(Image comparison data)
★ ★ ★

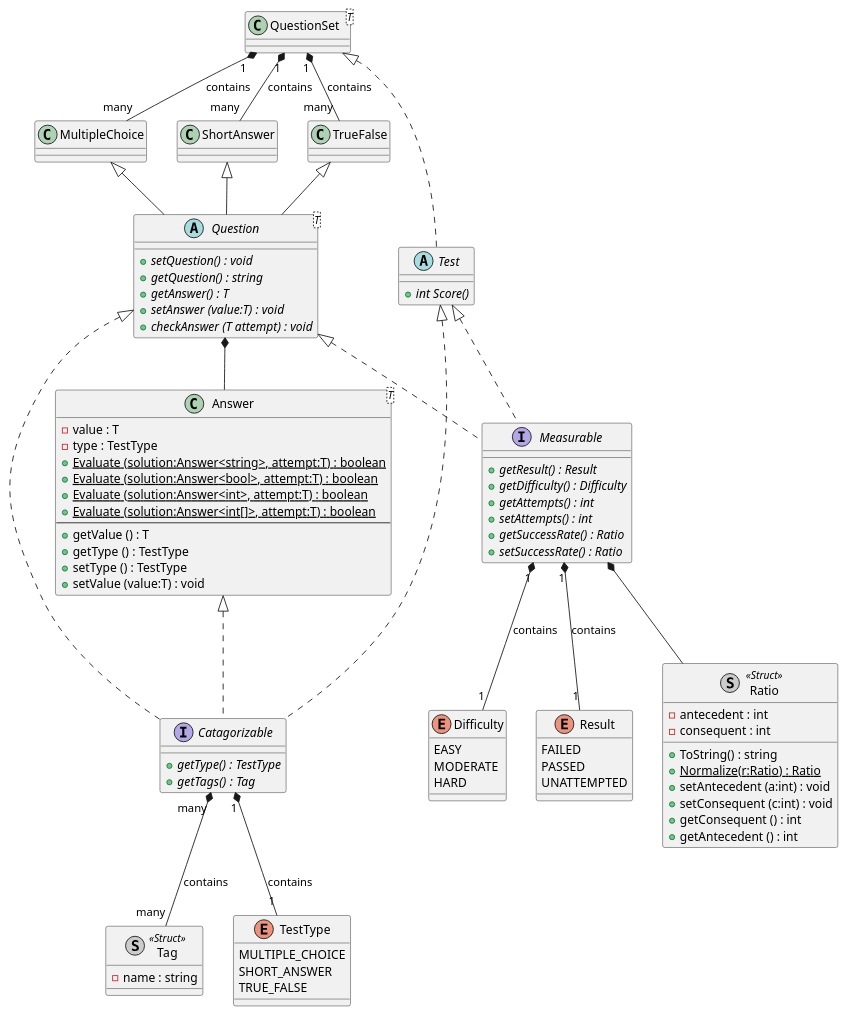
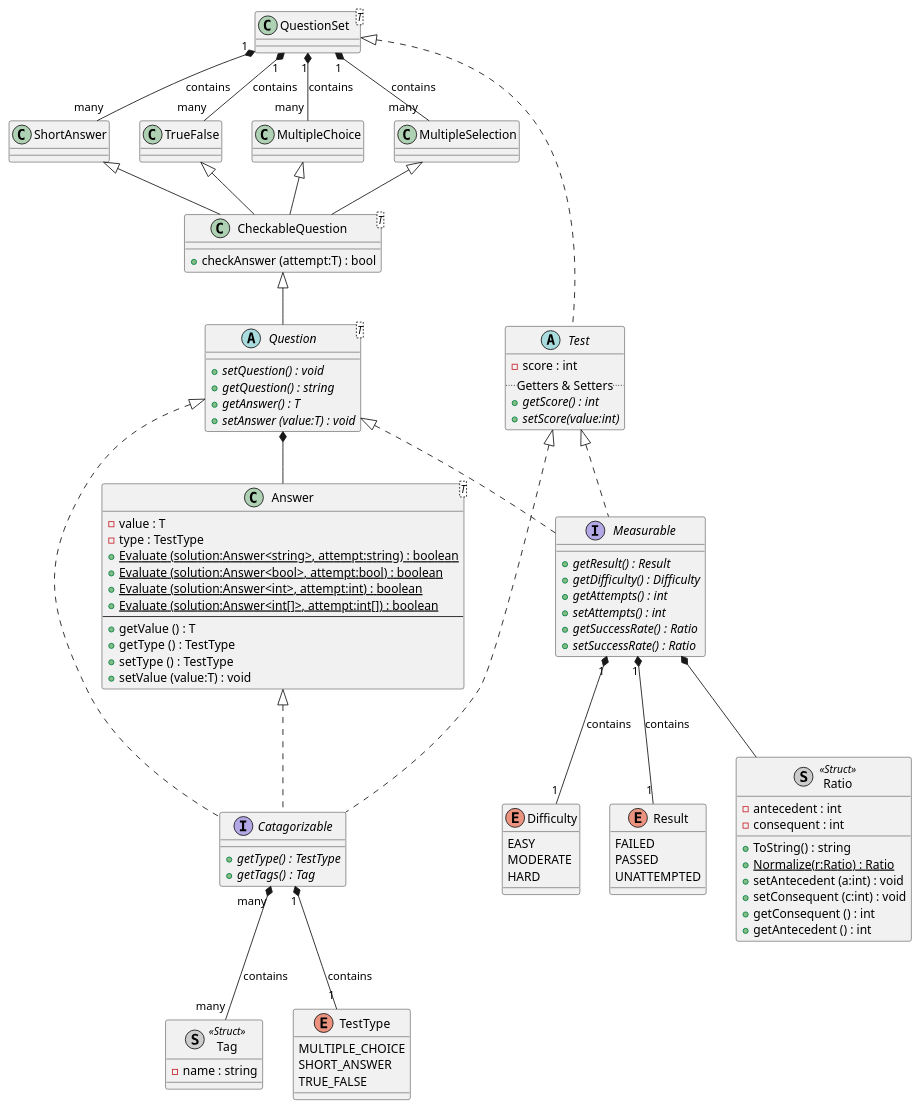
The diagram in uml/classes.puml (benjm-ma/quizzical), drawn with PlantUML before and after one commit.

Commit message:
Removed CheckAnswer from concrete question classes. They inherit the method from 'CheckableQuesiton' now.

```diff
--- a/uml/classes.puml
+++ b/uml/classes.puml
@@ -1,110 +1,113 @@
 @startuml quizr
 
 
 class Tag << (S,#cccccc) Struct >>
 class Tag {
     - name : string
 }
 
 class Ratio << (S,#cccccc) Struct >>
 class Ratio {
     - antecedent : int
     - consequent : int
     + ToString() : string
     + {static} Normalize(r:Ratio) : Ratio
     + setAntecedent (a:int) : void
     + setConsequent (c:int) : void
     + getConsequent () : int
     + getAntecedent () : int
 }
 
 Measurable *-- Ratio
 interface Measurable {
     + {abstract} getResult() : Result
     + {abstract} getDifficulty() : Difficulty
     + {abstract} getAttempts() : int
     + {abstract} setAttempts() : int
     + {abstract} getSuccessRate() : Ratio
     + {abstract} setSuccessRate() : Ratio
 }
 
 Measurable "1" *-- "1" Difficulty : contains
 enum Difficulty {
     EASY
     MODERATE
     HARD
 }
 
 Measurable "1" *-- "1" Result : contains
 enum Result {
     FAILED
     PASSED
     UNATTEMPTED
 }
 
-Catagorizable "1" *-- "1" TestType : contains
 Catagorizable "many" *-- "many" Tag :  contains
 interface Catagorizable {
     + {abstract} getType() : TestType
     + {abstract} getTags() : Tag
 }
 
+Catagorizable "1" *-- "1" TestType : contains
+enum TestType {
+    MULTIPLE_CHOICE
+    SHORT_ANSWER
+    TRUE_FALSE
+}
+
+Question <|..Catagorizable
 Question <|.. Measurable
+Question *-- Answer
 abstract Question <T> {
     + {abstract} setQuestion() : void
     + {abstract} getQuestion() : string
     + {abstract} getAnswer() : T
     + {abstract} setAnswer (value:T) : void
-    + {abstract} checkAnswer (T attempt) : void
+}
+
+CheckableQuestion <|-- Question
+class CheckableQuestion <T> {
+    + checkAnswer (attempt:T) : bool
 }
 
 
-enum TestType {
-    MULTIPLE_CHOICE
-    SHORT_ANSWER
-    TRUE_FALSE
-}
-Question       <|..Catagorizable
-MultipleChoice <|--Question
-ShortAnswer    <|--Question
-TrueFalse      <|--Question
-
-class ShortAnswer {
-
-}
-class TrueFalse {
-
-}
+MultipleChoice    <|--CheckableQuestion
+MultipleSelection <|--CheckableQuestion
+ShortAnswer       <|--CheckableQuestion
+TrueFalse         <|--CheckableQuestion
+class ShortAnswer { }
+class TrueFalse { }
 
 Test <|.. Catagorizable
 Test <|.. Measurable
 abstract Test {
-    + {abstract} int Score()
+    - score : int
+    ..Getters & Setters..
+    + {abstract} getScore() : int
+    + {abstract} setScore(value:int)
 }
 
-class QuestionSet<T> {
-
-}
 
 QuestionSet "1" *-- "many" TrueFalse: contains
 QuestionSet "1" *-- "many" ShortAnswer: contains
 QuestionSet "1" *-- "many" MultipleChoice: contains
+QuestionSet "1" *-- "many" MultipleSelection: contains
 QuestionSet <|.. Test
+class QuestionSet<T> { }
 
-Question *-- Answer
 Answer <|.. Catagorizable
 class Answer<T> {
     - value : T
     - type : TestType
-    + {static} Evaluate (solution:Answer<string>, attempt:T) : boolean
-    + {static} Evaluate (solution:Answer<bool>, attempt:T) : boolean
-    + {static} Evaluate (solution:Answer<int>, attempt:T) : boolean
-    + {static} Evaluate (solution:Answer<int[]>, attempt:T) : boolean
+    + {static} Evaluate (solution:Answer<string>, attempt:string) : boolean
+    + {static} Evaluate (solution:Answer<bool>, attempt:bool) : boolean
+    + {static} Evaluate (solution:Answer<int>, attempt:int) : boolean
+    + {static} Evaluate (solution:Answer<int[]>, attempt:int[]) : boolean
     --
     + getValue () : T
     + getType () : TestType
     + setType () : TestType
     + setValue (value:T) : void
 }
 
 @enduml
```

★ ★ ★

■ Task to complete
Determine how many lines above have the string "classes" and output nothing besides the count.

■ Expected answer
4